Using the listing below, select the lines with the word "quoting" and copy them.

**** Input for this task ****

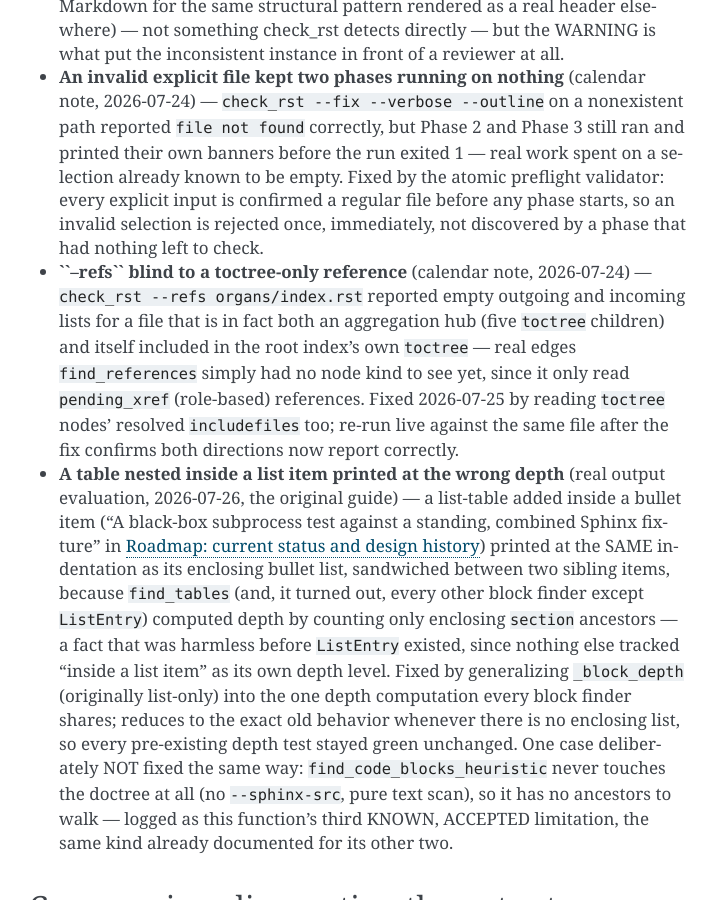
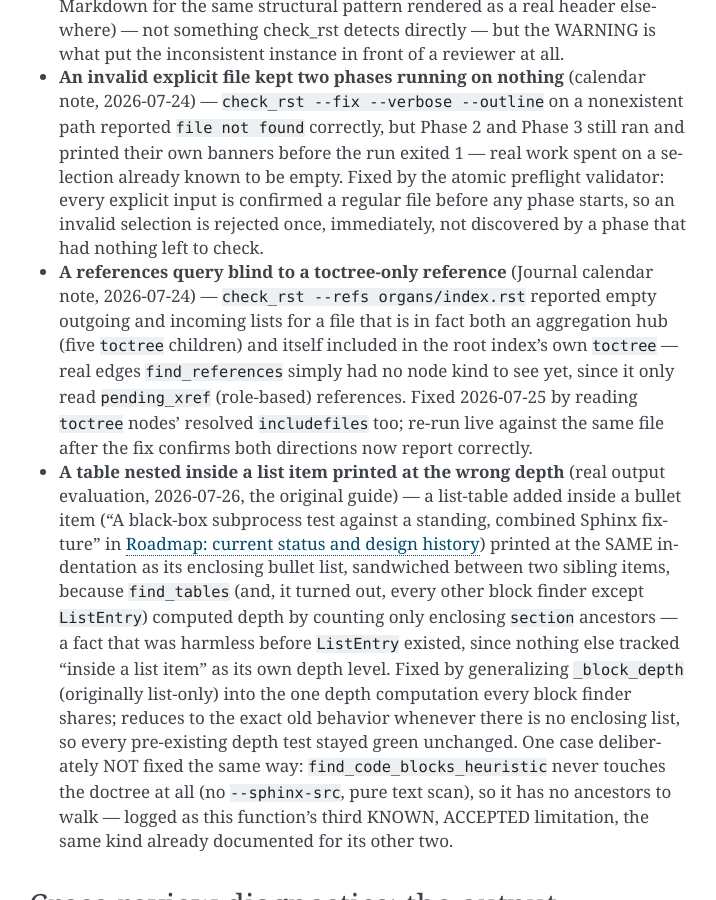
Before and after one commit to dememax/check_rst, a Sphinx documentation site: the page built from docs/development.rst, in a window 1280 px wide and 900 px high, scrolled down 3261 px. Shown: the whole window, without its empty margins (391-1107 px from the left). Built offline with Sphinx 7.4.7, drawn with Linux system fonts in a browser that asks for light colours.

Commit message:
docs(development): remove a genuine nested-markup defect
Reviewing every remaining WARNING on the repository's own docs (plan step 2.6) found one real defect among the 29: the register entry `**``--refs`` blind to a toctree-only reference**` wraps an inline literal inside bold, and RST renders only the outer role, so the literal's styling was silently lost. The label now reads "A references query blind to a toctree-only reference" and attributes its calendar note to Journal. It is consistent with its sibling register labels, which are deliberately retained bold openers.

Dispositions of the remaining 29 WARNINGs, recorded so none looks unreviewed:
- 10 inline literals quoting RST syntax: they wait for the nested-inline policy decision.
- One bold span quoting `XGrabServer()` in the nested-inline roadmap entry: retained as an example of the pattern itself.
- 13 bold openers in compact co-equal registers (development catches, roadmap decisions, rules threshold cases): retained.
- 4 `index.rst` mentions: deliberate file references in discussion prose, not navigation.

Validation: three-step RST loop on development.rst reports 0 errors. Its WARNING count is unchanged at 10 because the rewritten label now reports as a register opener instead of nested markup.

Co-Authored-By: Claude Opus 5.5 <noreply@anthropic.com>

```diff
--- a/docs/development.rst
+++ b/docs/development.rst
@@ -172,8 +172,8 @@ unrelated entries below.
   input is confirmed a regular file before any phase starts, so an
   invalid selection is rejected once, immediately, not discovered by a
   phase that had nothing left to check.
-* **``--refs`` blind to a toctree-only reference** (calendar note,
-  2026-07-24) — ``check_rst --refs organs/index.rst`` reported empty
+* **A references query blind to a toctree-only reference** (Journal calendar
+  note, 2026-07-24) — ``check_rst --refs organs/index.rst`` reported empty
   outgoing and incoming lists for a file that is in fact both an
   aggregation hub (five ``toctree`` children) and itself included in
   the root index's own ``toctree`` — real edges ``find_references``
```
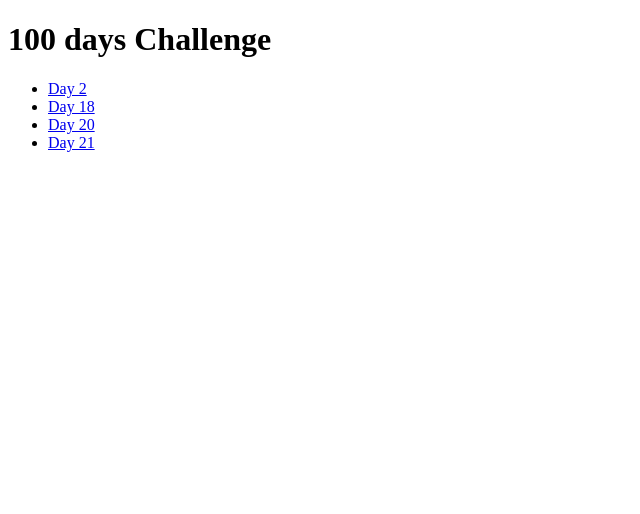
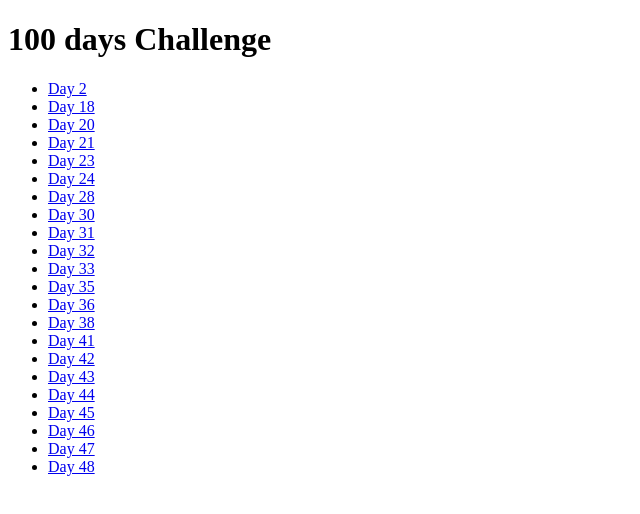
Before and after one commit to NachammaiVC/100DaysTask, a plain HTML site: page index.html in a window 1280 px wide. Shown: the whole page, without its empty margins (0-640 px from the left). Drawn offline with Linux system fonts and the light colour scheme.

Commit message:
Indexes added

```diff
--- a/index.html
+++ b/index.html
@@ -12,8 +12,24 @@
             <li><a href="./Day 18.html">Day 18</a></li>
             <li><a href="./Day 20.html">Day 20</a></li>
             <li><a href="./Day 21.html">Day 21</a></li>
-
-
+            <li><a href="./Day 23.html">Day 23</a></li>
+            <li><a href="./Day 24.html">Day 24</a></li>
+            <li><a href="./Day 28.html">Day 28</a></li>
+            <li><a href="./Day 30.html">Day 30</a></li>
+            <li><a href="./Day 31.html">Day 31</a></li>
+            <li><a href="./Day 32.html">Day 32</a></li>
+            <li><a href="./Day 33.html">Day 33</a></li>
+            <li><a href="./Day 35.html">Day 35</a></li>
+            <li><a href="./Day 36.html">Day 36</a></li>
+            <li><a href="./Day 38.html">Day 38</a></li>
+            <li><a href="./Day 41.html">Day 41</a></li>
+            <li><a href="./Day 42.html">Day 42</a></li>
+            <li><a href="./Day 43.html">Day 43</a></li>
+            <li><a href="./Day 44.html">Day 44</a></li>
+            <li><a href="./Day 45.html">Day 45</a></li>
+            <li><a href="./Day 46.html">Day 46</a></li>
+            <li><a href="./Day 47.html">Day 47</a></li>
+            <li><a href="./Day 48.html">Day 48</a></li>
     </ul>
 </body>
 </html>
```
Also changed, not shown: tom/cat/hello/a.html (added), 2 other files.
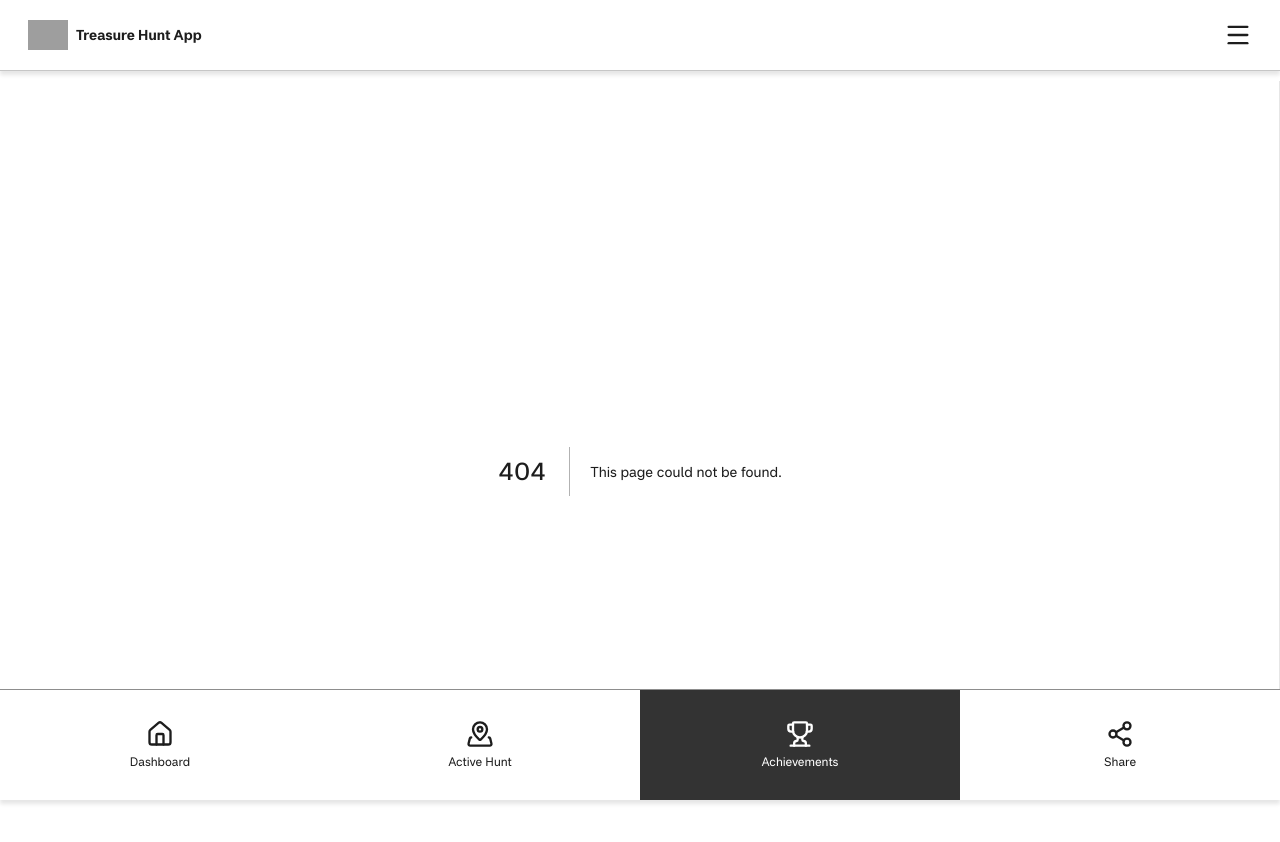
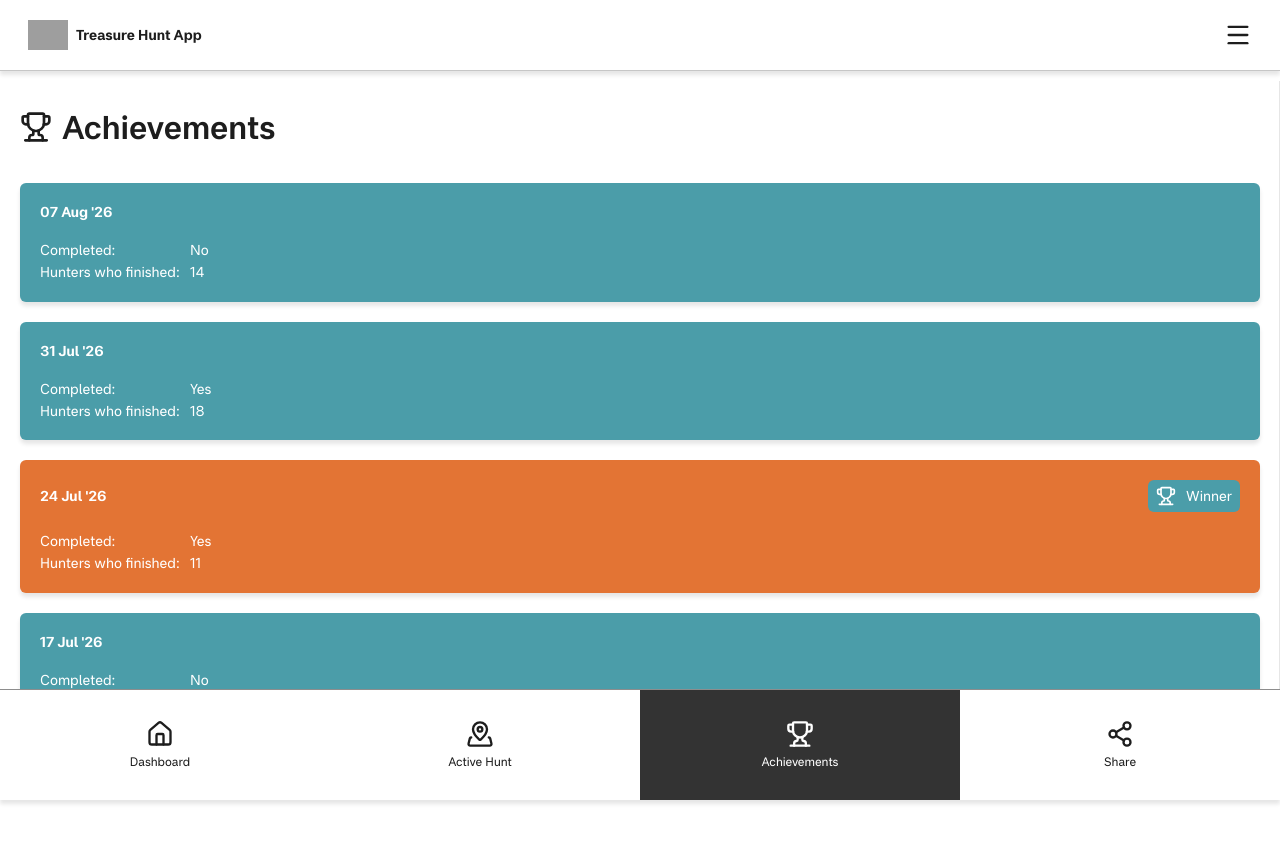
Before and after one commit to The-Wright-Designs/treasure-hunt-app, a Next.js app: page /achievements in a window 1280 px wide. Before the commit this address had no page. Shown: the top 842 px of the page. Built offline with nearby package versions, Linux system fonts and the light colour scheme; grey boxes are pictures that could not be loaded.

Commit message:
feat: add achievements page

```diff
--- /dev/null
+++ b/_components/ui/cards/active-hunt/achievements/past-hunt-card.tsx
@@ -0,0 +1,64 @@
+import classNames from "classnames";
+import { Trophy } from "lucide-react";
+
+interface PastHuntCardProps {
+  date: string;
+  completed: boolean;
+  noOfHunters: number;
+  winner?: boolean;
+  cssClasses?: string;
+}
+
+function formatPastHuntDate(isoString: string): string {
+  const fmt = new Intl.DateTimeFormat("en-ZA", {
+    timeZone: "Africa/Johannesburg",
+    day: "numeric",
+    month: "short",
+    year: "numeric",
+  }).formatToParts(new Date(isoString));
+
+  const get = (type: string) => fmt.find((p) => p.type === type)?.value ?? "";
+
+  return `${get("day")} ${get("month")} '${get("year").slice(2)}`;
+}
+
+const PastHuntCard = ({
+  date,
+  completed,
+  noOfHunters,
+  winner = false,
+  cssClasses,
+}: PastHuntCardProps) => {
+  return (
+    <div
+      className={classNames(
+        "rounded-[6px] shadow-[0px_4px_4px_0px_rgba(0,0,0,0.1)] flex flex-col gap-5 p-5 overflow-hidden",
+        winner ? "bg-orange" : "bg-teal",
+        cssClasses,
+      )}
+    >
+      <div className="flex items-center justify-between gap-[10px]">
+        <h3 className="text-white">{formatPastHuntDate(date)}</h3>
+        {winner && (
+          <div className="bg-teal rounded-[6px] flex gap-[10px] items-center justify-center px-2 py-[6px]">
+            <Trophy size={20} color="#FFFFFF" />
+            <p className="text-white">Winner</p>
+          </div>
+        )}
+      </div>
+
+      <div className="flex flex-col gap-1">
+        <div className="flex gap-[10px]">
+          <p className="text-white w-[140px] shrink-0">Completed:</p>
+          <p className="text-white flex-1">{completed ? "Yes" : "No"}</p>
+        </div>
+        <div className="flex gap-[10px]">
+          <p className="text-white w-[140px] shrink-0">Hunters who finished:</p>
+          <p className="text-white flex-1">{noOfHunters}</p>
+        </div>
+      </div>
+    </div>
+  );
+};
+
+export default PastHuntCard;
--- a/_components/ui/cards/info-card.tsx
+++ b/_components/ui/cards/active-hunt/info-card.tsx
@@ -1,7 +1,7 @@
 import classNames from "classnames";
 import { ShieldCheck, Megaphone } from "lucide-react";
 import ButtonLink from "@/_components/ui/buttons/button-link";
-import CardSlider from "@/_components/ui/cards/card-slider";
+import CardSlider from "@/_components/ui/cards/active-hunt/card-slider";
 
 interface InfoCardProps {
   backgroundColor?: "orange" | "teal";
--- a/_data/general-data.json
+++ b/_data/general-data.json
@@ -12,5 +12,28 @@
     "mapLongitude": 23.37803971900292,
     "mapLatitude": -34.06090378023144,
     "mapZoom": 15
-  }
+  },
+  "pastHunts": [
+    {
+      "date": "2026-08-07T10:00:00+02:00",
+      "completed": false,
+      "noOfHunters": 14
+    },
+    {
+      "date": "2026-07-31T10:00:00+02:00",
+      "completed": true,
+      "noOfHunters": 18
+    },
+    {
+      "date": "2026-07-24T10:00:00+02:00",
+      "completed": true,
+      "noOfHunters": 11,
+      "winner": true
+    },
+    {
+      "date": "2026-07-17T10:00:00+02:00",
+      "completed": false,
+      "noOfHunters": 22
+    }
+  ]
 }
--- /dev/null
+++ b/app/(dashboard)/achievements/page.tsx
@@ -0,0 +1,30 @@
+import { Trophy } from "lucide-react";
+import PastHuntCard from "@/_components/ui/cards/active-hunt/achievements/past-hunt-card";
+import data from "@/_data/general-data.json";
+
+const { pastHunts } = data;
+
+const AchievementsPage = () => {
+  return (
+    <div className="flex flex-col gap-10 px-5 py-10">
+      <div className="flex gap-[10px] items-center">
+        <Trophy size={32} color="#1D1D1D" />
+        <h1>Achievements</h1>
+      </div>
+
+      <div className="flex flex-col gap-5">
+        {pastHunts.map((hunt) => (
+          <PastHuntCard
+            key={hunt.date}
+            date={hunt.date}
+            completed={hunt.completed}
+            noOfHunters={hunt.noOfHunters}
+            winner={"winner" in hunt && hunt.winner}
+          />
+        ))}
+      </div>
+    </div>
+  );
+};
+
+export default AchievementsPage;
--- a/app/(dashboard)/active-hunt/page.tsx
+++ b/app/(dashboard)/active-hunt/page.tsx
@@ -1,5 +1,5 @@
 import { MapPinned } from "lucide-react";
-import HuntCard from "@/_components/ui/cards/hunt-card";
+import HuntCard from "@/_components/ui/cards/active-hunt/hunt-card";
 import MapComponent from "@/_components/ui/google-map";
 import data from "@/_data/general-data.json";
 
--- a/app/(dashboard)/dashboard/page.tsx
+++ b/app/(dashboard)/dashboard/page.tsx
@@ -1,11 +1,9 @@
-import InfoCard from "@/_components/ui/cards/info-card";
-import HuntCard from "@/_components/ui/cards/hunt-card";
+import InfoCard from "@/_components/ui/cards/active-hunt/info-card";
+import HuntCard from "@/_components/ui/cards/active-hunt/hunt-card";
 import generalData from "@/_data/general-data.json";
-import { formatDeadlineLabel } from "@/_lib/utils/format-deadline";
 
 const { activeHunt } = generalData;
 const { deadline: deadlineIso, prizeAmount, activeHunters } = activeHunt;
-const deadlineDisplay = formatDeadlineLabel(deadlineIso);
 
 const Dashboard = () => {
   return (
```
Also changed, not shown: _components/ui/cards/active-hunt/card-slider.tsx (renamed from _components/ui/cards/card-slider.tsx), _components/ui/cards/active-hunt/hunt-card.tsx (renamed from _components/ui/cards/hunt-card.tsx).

****

▸ **Answer below**:
- 10 inline literals quoting RST syntax: they wait for the nested-inline policy decision.
- One bold span quoting `XGrabServer()` in the nested-inline roadmap entry: retained as an example of the pattern itself.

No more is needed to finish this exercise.